Any story about New Brunswick, New Jersey ska-punk heroes Streetlight Manifesto is really two stories. One is about the music, a decade’s-worth of intelligent, clever, and genuinely fun albums that kept the flame going for third-wave ska (a flame vocalist/bandleader Tomas Kolnaky helped ignite in the late '90s with his prior outfit, Catch-22) — long after the genre’s mainstream moment clattered to a close.
The other is a story of the band’s turbulent relationship with label Victory Records, a dramatic and tortuous saga full of deceit, snark, and soap opera-level villainy that came to a head in 2013 with the label’s refusal to fulfill pre-orders sold by the band of their then-new album, The Hands That Thieve.
This was after Kolnaky announced he intended to self-release (under his Toh Kay solo moniker) an acoustic version of the album. It should all make for one hell of a book someday.
That dispute took an even uglier turn this past week, when the notoriously litigious label filed suit against the band for upwards of a million dollars
— according to the band, as much as five million
. Because really, what itinerant professional trombone player in 2015 doesn’t have millions squirreled away? Victory alleges that, contrary to the band’s assertions, Streetlight Manifesto have failed to complete their four-album contract with the label. (As far as Victory is concerned, two of the band’s five full-lengths didn’t “count.”)
Not that things are all peaches and cream on Victory’s end, either. The label made a separate set of headlines last week when a royalty dispute with Spotify resulted in their entire catalog being removed from the streaming service — including all of Streetlight Manifesto’s albums. For Streetlight’s part, the band aren’t bothered in the least; it’s hard to get upset over nonpayment of royalties to their label when, as they alleged on Twitter
, the label hasn’t paid them “a cent in royalties” in more than two years, anyway.
All of which means that, right now, the best way to support the beleaguered band — and to hear their excellent back catalog — is to catch them live. How often do you get a chance to give the finger to “the man” while simultaneously skanking the night away with a smile?
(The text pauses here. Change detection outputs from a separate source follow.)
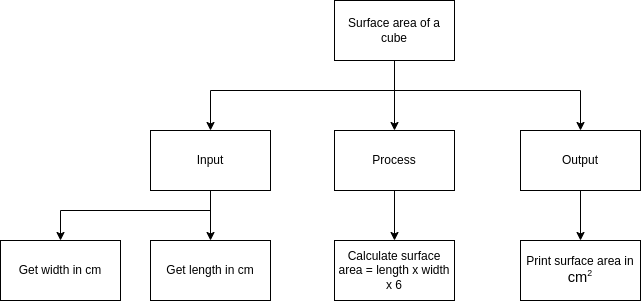
Before: td.png, a diagram exported from draw.io (Andrew-Ten-Den/ICS3U-Assignment-6-Python). Source tidied: cells renumbered, new cells last; positions are measured from the earlier drawing's top-left corner, leaving out a move shared by most shapes.
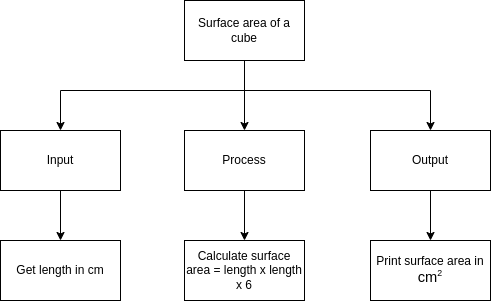
The same diagram one commit later.

Diff of the diagram source:
```diff
@@ -24,14 +24,6 @@
     <mxCell id="5" value="Surface area of a cube" style="rounded=0;whiteSpace=wrap;html=1;" parent="1" vertex="1">
       <mxGeometry x="334" width="120" height="60" as="geometry" />
     </mxCell>
-    <mxCell id="6" style="edgeStyle=none;rounded=0;html=1;entryX=0.5;entryY=0;entryDx=0;entryDy=0;" parent="1" edge="1" source="8" target="14">
-      <mxGeometry relative="1" as="geometry">
-        <Array as="points">
-          <mxPoint x="210" y="210" />
-          <mxPoint x="60" y="210" />
-        </Array>
-      </mxGeometry>
-    </mxCell>
     <mxCell id="7" style="edgeStyle=none;rounded=0;html=1;entryX=0.5;entryY=0;entryDx=0;entryDy=0;" parent="1" edge="1" source="8" target="13">
       <mxGeometry relative="1" as="geometry" />
     </mxCell>
@@ -53,10 +45,7 @@
     <mxCell id="13" value="Get length in cm" style="rounded=0;whiteSpace=wrap;html=1;" parent="1" vertex="1">
       <mxGeometry x="150" y="240" width="120" height="60" as="geometry" />
     </mxCell>
-    <mxCell id="14" value="Get width in cm" style="rounded=0;whiteSpace=wrap;html=1;" parent="1" vertex="1">
-      <mxGeometry y="240" width="120" height="60" as="geometry" />
-    </mxCell>
-    <mxCell id="15" value="Calculate surface area = length x width x 6" style="rounded=0;whiteSpace=wrap;html=1;" parent="1" vertex="1">
+    <mxCell id="15" value="Calculate surface area = length x length x 6" style="rounded=0;whiteSpace=wrap;html=1;" parent="1" vertex="1">
       <mxGeometry x="334" y="240" width="120" height="60" as="geometry" />
     </mxCell>
     <mxCell id="16" value="Print surface area in &lt;span id=&quot;docs-internal-guid-6c8c073e-7fff-9899-2ad8-b0d64ef578c5&quot;&gt;&lt;span style=&quot;font-size: 11pt ; font-family: &amp;#34;helvetica neue&amp;#34; , sans-serif ; background-color: transparent ; vertical-align: baseline&quot;&gt;cm&lt;/span&gt;&lt;span style=&quot;font-size: 11pt ; font-family: &amp;#34;helvetica neue&amp;#34; , sans-serif ; background-color: transparent ; vertical-align: baseline&quot;&gt;&lt;span style=&quot;font-size: 0.6em ; vertical-align: super&quot;&gt;2&lt;/span&gt;&lt;/span&gt;&lt;/span&gt;" style="rounded=0;whiteSpace=wrap;html=1;" parent="1" vertex="1">
```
Streetlight Manifesto have significantly cut back on their touring in recent years (you try spending eight months of your year living in a van at age 35), but they’re out on a rare two-week run right now that lands at Ft. Lauderdale’s Culture Room Tuesday night. They come with Dan Potthast — late of ska mainstays (and onetime Streetlight tourmates) MU330 — and folk-joke weirdo Sycamore Smith in tow.
Streetlight Manifesto, with Dan Potthast and Sycamore Smith. 7:30 p.m. Tuesday, October 27 at Culture Room, 3045 N. Federal Highway, Ft. Lauderdale; 954-564-1074; cultureroom.net. Tickets cost $19.50 plus fees via ticketmaster.com.